_THE DATA_:
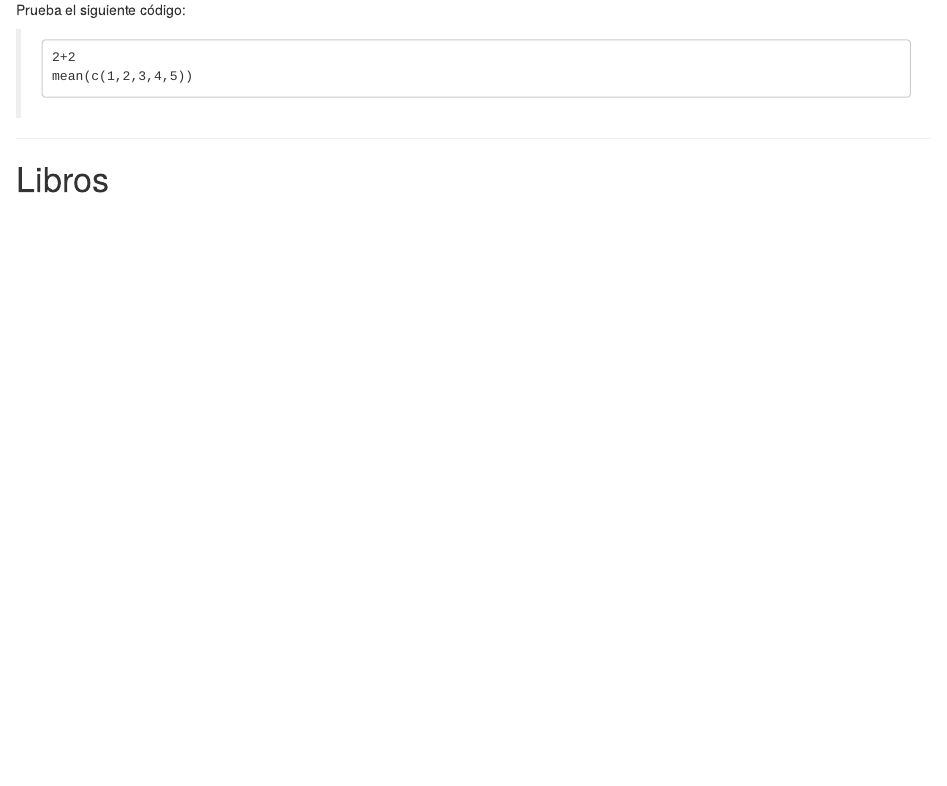
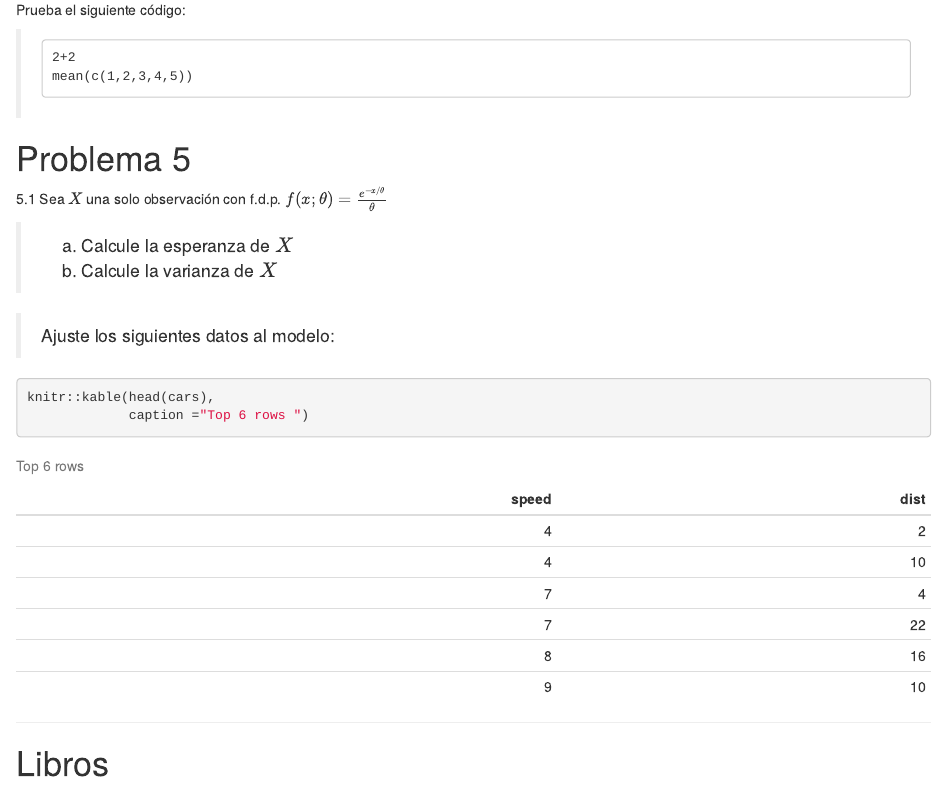
Before and after one commit to sasoryhaf91/Module2_rmd1, an R Markdown document (module2_rmd1.Rmd): the page in a window 1100 px wide, from 1240 px down. The pictures show the output file module2_rmd1.html that the author committed with the source, opened offline.

Commit message:
refresh project

````diff
--- a/module2_rmd1.Rmd
+++ b/module2_rmd1.Rmd
@@ -3,8 +3,8 @@ title: "Module2 - R Markdown Document 1"
 author: "Hugo Antonio Fernández"
 date: '2022-10-29'
 output:
+  html_document: default
   pdf_document: default
-  html_document: default
 editor_options:
   chunk_output_type: console
 ---
@@ -63,7 +63,22 @@ Prueba el siguiente código:
 >     mean(c(1,2,3,4,5))
 
 
----
+# Problema 5
+
+5.1 Sea $X$ una solo observación con f.d.p. $f(x;\theta)=\frac{e^{-x/\theta}}{\theta}$
+
+> (a) Calcule la esperanza de $X$
+> (b) Calcule la varianza de $X$
+
+> Ajuste los siguientes datos al modelo:
+
+```{r}
+knitr::kable(head(cars),
+             caption ="Top 6 rows ")
+```
+
+
+- - -
 
 # Libros
 
````
Also changed, not shown: module2_rmd1.html, module2_rmd1.pdf.
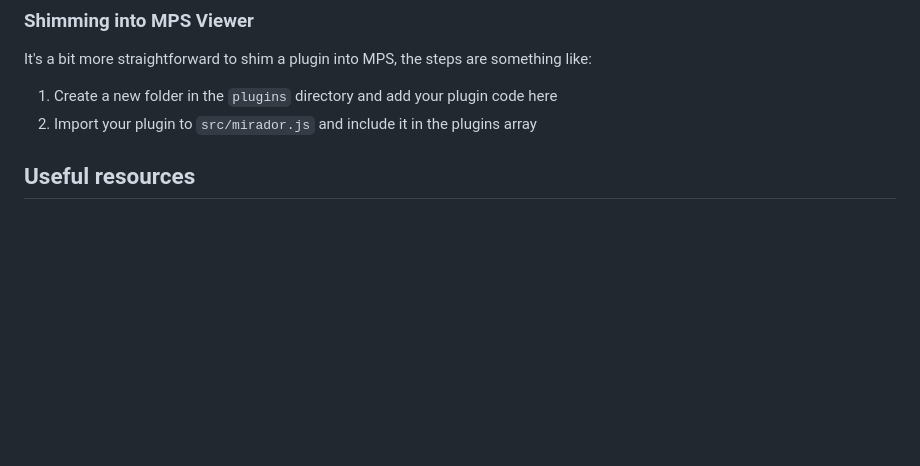
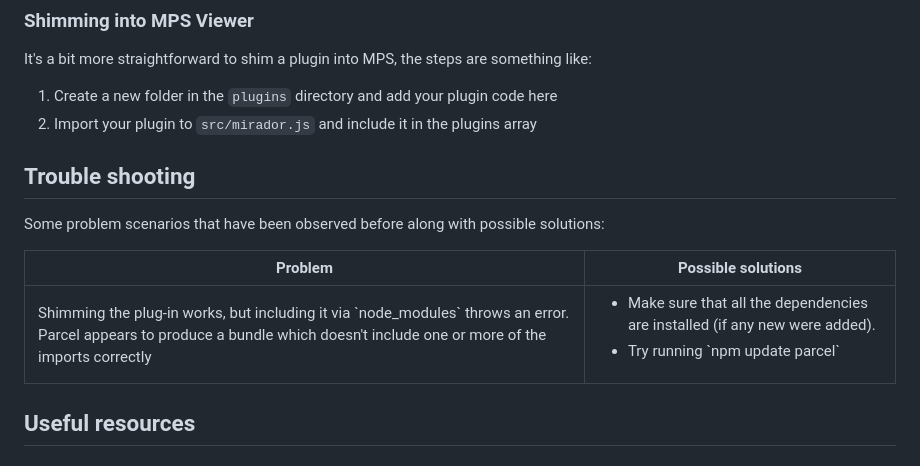
Before and after one commit to harvard-lts/mps-viewer, a Markdown page: docs/developing-mirador-plugins.md, the part around one of its changes. GitHub-like rendering; blank space fills up the shorter version.

Commit message:
Add "Troubleshooting" section Includes info about Parcel producing a bad bundle

```diff
--- a/docs/developing-mirador-plugins.md
+++ b/docs/developing-mirador-plugins.md
@@ -71,6 +71,31 @@ It's a bit more straightforward to shim a plugin into MPS, the steps are somethi
 2. Import your plugin to `src/mirador.js` and include it in the plugins array
 
 
+
+## Trouble shooting
+
+Some problem scenarios that have been observed before along with possible solutions:
+
+<table>
+    <thead>
+        <tr>
+            <th>Problem</th>
+            <th>Possible solutions</th>
+        </tr>
+    </thead>
+    <tbody>
+        <tr>
+            <td>Shimming the plug-in works, but including it via `node_modules` throws an error. Parcel appears to produce a bundle which doesn't include one or more of the imports correctly</td>
+            <td>
+                <ul>
+                    <li>Make sure that all the dependencies are installed (if any new were added).</li>
+                    <li>Try running `npm update parcel`</li>
+                </ul>
+            </td>
+        </tr>
+    </tbody>
+</table>
+
 ## Useful resources
 
 
```
Also changed, not shown: other parts of docs/developing-mirador-plugins.md (+0 -1 lines).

_WHAT TO DO_: Copy all of the records verbatim, omitting the pictures.

_TASK ANSWER_:
Before and after one commit to sasoryhaf91/Module2_rmd1, an R Markdown document (module2_rmd1.Rmd): the page in a window 1100 px wide, from 1240 px down. The pictures show the output file module2_rmd1.html that the author committed with the source, opened offline.

Commit message:
refresh project

````diff
--- a/module2_rmd1.Rmd
+++ b/module2_rmd1.Rmd
@@ -3,8 +3,8 @@ title: "Module2 - R Markdown Document 1"
 author: "Hugo Antonio Fernández"
 date: '2022-10-29'
 output:
+  html_document: default
   pdf_document: default
-  html_document: default
 editor_options:
   chunk_output_type: console
 ---
@@ -63,7 +63,22 @@ Prueba el siguiente código:
 >     mean(c(1,2,3,4,5))
 
 
----
+# Problema 5
+
+5.1 Sea $X$ una solo observación con f.d.p. $f(x;\theta)=\frac{e^{-x/\theta}}{\theta}$
+
+> (a) Calcule la esperanza de $X$
+> (b) Calcule la varianza de $X$
+
+> Ajuste los siguientes datos al modelo:
+
+```{r}
+knitr::kable(head(cars),
+             caption ="Top 6 rows ")
+```
+
+
+- - -
 
 # Libros
 
````
Also changed, not shown: module2_rmd1.html, module2_rmd1.pdf.
Before and after one commit to harvard-lts/mps-viewer, a Markdown page: docs/developing-mirador-plugins.md, the part around one of its changes. GitHub-like rendering; blank space fills up the shorter version.

Commit message:
Add "Troubleshooting" section Includes info about Parcel producing a bad bundle

```diff
--- a/docs/developing-mirador-plugins.md
+++ b/docs/developing-mirador-plugins.md
@@ -71,6 +71,31 @@ It's a bit more straightforward to shim a plugin into MPS, the steps are somethi
 2. Import your plugin to `src/mirador.js` and include it in the plugins array
 
 
+
+## Trouble shooting
+
+Some problem scenarios that have been observed before along with possible solutions:
+
+<table>
+    <thead>
+        <tr>
+            <th>Problem</th>
+            <th>Possible solutions</th>
+        </tr>
+    </thead>
+    <tbody>
+        <tr>
+            <td>Shimming the plug-in works, but including it via `node_modules` throws an error. Parcel appears to produce a bundle which doesn't include one or more of the imports correctly</td>
+            <td>
+                <ul>
+                    <li>Make sure that all the dependencies are installed (if any new were added).</li>
+                    <li>Try running `npm update parcel`</li>
+                </ul>
+            </td>
+        </tr>
+    </tbody>
+</table>
+
 ## Useful resources
 
 
```
Also changed, not shown: other parts of docs/developing-mirador-plugins.md (+0 -1 lines).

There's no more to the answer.